From the entries below, return every line that includes the word "display".

____

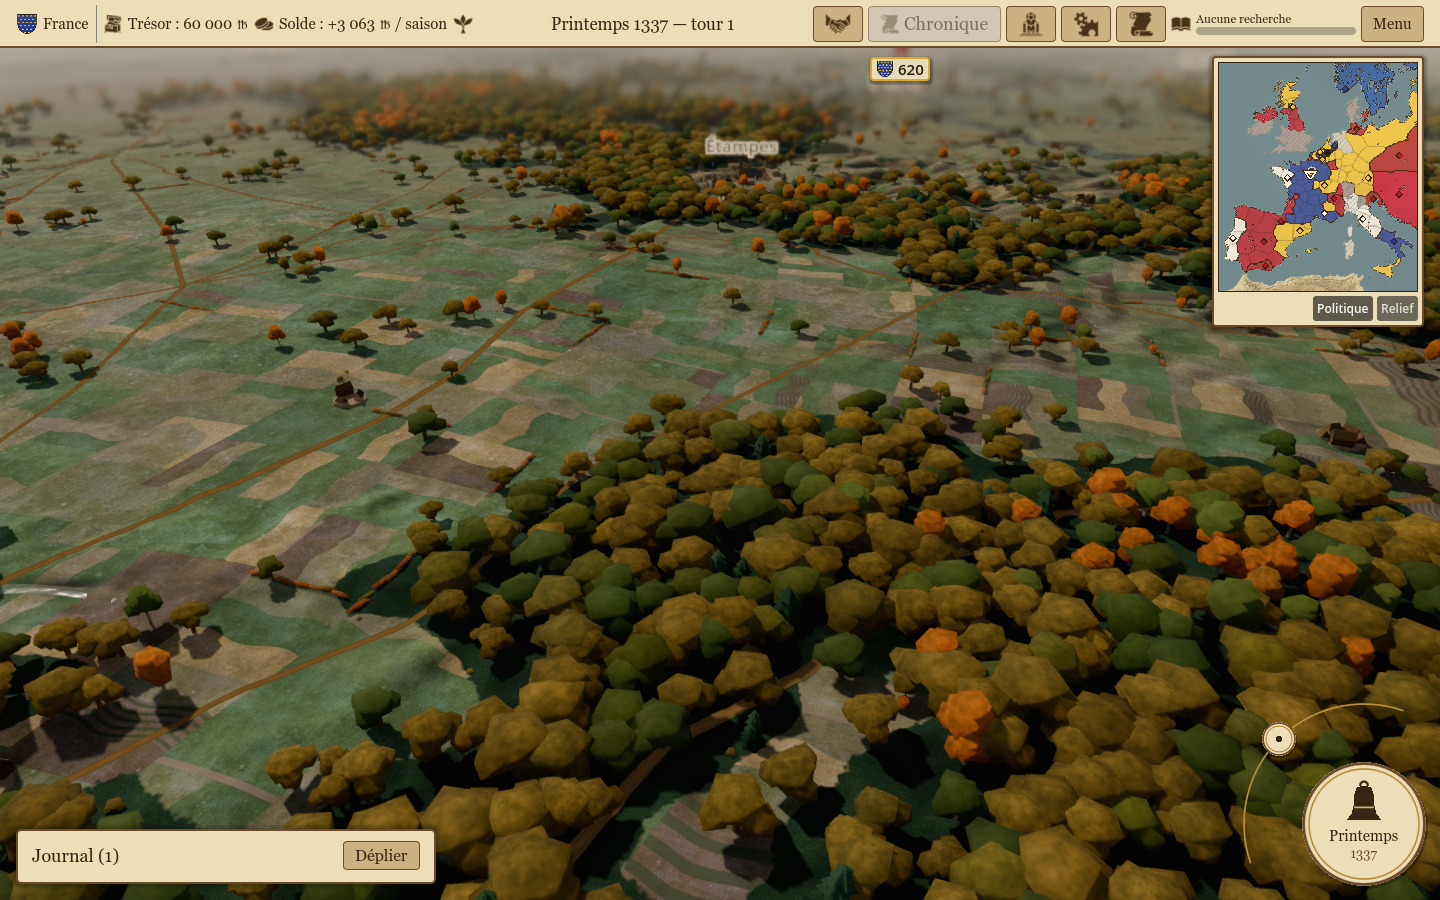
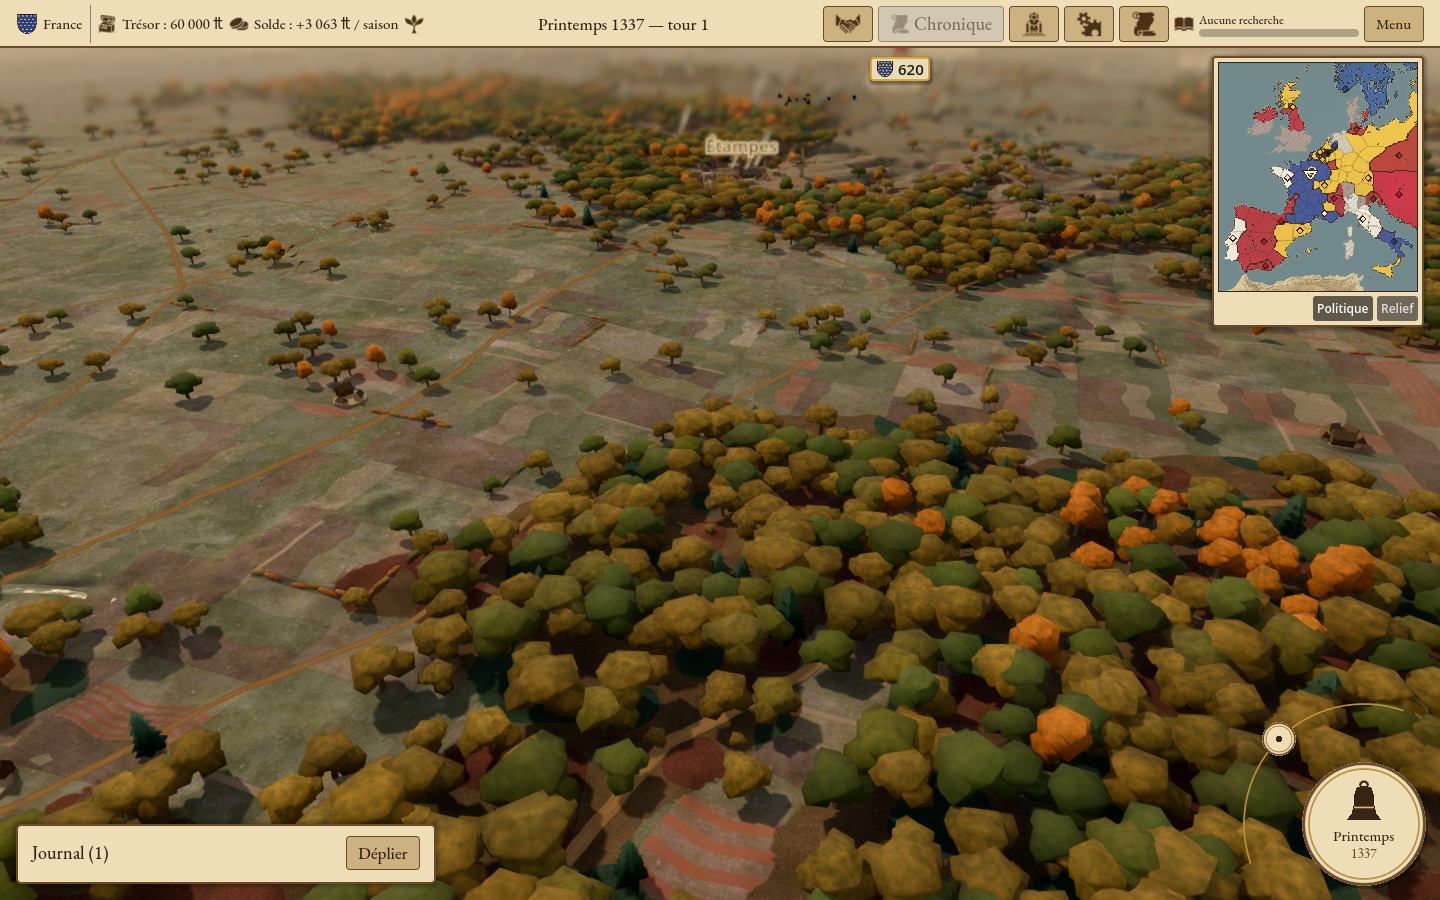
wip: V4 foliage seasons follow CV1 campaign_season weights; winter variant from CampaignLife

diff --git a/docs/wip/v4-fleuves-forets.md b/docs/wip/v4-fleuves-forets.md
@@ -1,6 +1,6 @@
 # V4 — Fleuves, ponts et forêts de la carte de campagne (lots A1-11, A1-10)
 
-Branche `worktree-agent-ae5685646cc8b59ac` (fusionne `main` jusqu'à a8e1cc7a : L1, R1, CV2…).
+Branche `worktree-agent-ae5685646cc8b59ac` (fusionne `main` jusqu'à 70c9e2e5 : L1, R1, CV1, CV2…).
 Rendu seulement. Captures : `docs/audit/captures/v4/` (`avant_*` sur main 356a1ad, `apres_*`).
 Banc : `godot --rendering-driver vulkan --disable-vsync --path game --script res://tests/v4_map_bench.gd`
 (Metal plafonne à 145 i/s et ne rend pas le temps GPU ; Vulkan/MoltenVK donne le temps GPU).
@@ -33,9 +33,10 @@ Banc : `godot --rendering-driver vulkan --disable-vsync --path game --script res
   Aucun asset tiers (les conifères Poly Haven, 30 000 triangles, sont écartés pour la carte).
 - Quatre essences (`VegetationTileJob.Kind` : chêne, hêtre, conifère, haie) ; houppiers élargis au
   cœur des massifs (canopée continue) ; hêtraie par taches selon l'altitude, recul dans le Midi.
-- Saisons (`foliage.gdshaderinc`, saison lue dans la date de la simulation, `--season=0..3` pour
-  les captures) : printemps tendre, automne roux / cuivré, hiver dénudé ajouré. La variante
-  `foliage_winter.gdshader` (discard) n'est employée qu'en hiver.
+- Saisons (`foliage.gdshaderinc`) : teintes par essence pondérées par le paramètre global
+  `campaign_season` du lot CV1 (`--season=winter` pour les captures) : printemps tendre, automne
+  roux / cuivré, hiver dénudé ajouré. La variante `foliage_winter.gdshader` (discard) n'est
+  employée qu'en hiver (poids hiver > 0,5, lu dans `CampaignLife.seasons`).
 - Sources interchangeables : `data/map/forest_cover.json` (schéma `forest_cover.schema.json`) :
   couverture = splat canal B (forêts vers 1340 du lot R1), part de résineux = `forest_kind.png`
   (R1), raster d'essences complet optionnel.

____

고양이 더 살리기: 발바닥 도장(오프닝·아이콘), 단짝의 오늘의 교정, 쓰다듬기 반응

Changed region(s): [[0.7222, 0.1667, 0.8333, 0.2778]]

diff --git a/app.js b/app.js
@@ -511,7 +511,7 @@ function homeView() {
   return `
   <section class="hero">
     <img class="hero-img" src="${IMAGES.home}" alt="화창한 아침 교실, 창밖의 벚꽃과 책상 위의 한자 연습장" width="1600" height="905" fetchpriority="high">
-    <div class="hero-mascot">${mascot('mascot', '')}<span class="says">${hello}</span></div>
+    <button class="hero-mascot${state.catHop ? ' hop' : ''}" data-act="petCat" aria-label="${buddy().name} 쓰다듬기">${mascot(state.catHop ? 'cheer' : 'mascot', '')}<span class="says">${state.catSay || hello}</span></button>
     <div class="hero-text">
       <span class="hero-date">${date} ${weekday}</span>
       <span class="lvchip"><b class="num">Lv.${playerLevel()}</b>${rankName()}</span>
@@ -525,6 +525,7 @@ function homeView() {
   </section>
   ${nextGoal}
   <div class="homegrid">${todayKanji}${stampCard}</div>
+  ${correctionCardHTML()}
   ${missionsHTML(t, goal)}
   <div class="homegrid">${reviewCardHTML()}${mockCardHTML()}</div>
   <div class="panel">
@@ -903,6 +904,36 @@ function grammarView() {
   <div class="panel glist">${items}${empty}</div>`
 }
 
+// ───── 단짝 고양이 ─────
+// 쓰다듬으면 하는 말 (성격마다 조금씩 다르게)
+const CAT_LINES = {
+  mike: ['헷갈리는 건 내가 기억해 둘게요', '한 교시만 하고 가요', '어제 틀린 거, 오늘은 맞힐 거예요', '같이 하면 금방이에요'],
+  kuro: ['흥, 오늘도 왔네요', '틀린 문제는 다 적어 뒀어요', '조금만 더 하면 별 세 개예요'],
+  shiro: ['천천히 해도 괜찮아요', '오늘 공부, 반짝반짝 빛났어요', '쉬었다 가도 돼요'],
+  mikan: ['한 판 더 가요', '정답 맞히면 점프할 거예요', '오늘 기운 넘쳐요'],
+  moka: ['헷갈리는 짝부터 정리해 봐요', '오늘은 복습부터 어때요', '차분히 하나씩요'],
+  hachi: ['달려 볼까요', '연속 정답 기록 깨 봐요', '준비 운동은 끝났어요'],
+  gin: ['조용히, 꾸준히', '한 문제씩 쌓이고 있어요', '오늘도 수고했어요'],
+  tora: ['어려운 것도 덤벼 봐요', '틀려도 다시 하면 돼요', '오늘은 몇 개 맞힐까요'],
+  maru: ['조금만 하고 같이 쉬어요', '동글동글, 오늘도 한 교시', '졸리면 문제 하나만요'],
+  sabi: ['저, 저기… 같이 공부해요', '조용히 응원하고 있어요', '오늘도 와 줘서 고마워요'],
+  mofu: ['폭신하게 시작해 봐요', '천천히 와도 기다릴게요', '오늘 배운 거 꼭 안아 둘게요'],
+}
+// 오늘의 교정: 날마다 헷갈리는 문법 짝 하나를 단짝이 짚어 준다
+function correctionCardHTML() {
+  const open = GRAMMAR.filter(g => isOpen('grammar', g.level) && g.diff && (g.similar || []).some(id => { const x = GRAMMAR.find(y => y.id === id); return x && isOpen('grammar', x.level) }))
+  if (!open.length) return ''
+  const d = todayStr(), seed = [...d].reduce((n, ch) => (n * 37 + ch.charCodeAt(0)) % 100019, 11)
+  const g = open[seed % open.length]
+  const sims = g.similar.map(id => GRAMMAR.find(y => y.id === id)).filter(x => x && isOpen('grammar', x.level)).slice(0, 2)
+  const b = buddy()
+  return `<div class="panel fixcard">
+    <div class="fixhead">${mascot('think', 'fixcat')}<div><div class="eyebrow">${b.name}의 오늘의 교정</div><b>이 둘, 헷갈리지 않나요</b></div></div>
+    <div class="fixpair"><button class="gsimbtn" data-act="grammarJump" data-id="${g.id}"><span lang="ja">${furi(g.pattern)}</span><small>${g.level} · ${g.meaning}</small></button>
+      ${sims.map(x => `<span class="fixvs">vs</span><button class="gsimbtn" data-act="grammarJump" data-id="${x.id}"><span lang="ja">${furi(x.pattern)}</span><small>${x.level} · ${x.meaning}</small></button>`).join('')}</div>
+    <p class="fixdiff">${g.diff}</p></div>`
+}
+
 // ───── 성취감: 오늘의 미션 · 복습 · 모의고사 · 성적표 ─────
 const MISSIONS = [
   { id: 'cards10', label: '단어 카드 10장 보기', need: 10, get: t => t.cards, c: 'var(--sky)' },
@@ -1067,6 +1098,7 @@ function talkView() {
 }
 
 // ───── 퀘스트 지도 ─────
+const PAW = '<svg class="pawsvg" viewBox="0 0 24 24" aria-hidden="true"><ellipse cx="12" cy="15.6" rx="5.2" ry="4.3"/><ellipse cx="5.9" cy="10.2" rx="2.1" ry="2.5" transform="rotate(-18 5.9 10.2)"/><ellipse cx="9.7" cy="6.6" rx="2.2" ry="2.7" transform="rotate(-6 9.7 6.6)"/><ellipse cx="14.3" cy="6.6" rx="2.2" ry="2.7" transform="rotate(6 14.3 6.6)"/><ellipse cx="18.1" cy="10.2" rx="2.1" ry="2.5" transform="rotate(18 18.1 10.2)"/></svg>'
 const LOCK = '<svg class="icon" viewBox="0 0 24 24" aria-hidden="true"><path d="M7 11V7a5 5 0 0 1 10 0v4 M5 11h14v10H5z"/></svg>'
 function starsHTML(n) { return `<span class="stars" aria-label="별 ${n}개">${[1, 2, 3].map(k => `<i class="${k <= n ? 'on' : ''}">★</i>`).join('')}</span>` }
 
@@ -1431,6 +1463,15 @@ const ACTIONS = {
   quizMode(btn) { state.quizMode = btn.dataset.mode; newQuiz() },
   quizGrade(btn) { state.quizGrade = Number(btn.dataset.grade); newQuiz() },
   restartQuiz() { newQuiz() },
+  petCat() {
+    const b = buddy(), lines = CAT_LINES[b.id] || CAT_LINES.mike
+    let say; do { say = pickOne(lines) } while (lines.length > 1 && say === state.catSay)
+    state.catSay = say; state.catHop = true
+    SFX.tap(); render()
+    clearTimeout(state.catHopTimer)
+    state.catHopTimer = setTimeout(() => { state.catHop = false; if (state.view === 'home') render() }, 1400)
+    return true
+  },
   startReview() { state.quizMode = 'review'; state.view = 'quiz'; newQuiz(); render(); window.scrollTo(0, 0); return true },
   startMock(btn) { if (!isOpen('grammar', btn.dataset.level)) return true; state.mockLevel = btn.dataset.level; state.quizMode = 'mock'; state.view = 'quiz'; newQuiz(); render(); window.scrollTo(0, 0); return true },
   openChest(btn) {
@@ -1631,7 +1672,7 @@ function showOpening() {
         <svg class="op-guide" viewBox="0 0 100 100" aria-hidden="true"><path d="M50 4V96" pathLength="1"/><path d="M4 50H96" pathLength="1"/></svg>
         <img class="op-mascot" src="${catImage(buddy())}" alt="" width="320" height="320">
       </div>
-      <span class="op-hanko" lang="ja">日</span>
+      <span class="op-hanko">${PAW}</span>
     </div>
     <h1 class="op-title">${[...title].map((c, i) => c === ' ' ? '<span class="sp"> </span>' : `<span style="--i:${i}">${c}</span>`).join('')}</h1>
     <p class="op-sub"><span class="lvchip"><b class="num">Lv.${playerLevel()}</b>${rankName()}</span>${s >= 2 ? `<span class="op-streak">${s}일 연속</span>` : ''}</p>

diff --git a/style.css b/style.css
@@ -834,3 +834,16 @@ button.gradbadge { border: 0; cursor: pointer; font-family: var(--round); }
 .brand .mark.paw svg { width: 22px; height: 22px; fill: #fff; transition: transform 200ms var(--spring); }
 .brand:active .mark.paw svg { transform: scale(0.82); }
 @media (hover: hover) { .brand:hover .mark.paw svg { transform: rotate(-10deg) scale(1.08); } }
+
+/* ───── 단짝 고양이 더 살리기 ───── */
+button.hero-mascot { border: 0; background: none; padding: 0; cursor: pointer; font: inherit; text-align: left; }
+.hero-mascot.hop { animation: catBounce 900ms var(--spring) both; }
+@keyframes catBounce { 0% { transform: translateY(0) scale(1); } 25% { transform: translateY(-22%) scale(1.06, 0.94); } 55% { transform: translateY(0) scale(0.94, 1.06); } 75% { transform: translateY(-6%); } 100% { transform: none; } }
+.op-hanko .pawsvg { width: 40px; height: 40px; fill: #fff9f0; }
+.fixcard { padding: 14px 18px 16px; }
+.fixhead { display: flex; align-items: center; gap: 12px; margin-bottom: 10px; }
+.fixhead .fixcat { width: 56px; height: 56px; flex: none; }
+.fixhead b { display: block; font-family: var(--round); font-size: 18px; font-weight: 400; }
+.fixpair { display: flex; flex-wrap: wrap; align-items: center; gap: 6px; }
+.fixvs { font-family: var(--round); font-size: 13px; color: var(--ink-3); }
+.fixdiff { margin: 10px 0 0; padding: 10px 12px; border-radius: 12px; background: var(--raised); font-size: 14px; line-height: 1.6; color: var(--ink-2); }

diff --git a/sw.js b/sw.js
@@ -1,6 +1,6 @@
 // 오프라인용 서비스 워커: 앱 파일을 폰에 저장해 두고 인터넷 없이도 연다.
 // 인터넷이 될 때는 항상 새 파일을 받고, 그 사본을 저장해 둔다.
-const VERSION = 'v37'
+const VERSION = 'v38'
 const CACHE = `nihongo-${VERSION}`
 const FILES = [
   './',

____

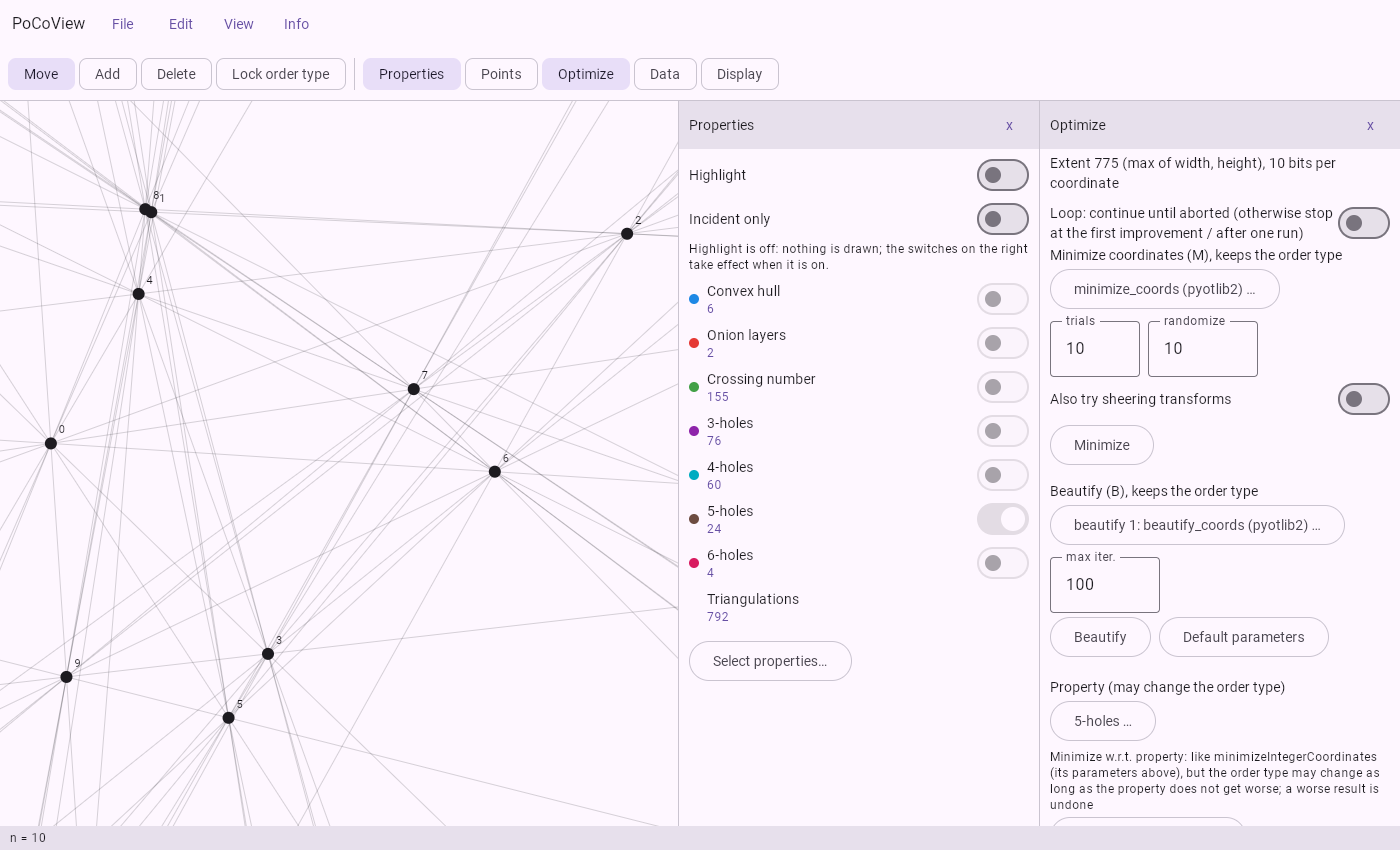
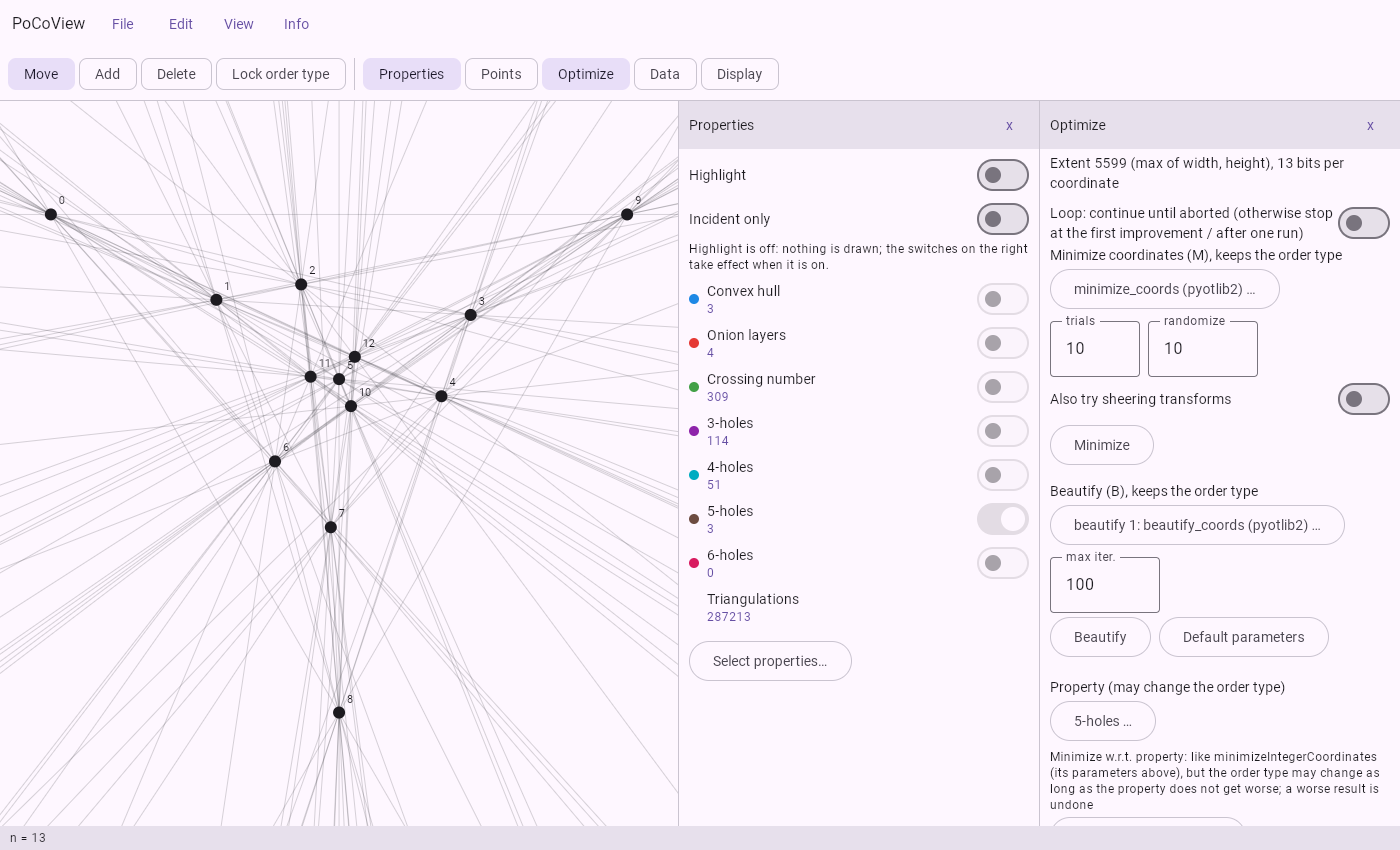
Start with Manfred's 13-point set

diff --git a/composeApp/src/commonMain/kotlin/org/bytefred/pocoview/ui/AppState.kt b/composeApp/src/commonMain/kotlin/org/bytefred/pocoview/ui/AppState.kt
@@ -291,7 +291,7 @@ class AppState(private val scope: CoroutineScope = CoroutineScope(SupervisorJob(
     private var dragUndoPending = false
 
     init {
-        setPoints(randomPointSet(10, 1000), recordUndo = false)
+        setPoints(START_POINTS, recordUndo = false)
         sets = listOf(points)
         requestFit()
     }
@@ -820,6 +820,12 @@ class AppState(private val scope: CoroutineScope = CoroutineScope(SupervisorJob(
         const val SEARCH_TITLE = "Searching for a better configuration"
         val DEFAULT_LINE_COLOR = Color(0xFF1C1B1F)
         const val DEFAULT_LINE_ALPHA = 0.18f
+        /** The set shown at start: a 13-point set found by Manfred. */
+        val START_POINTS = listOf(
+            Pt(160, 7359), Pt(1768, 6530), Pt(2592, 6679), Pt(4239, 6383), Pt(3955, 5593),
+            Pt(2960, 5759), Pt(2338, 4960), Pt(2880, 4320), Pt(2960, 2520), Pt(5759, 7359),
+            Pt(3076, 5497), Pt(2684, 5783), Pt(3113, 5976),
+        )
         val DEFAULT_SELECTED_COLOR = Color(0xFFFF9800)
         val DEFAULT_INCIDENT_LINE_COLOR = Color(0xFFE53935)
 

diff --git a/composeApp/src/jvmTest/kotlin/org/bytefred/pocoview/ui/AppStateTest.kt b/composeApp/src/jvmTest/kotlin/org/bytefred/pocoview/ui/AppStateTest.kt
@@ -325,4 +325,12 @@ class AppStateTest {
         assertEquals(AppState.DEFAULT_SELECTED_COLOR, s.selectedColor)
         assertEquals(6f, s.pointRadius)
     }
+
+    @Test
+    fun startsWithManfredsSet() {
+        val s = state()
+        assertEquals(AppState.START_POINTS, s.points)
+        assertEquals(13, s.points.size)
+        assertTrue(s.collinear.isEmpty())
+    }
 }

____

(Task answer)
+.fixhead { display: flex; align-items: center; gap: 12px; margin-bottom: 10px; }
+.fixhead b { display: block; font-family: var(--round); font-size: 18px; font-weight: 400; }
+.fixpair { display: flex; flex-wrap: wrap; align-items: center; gap: 6px; }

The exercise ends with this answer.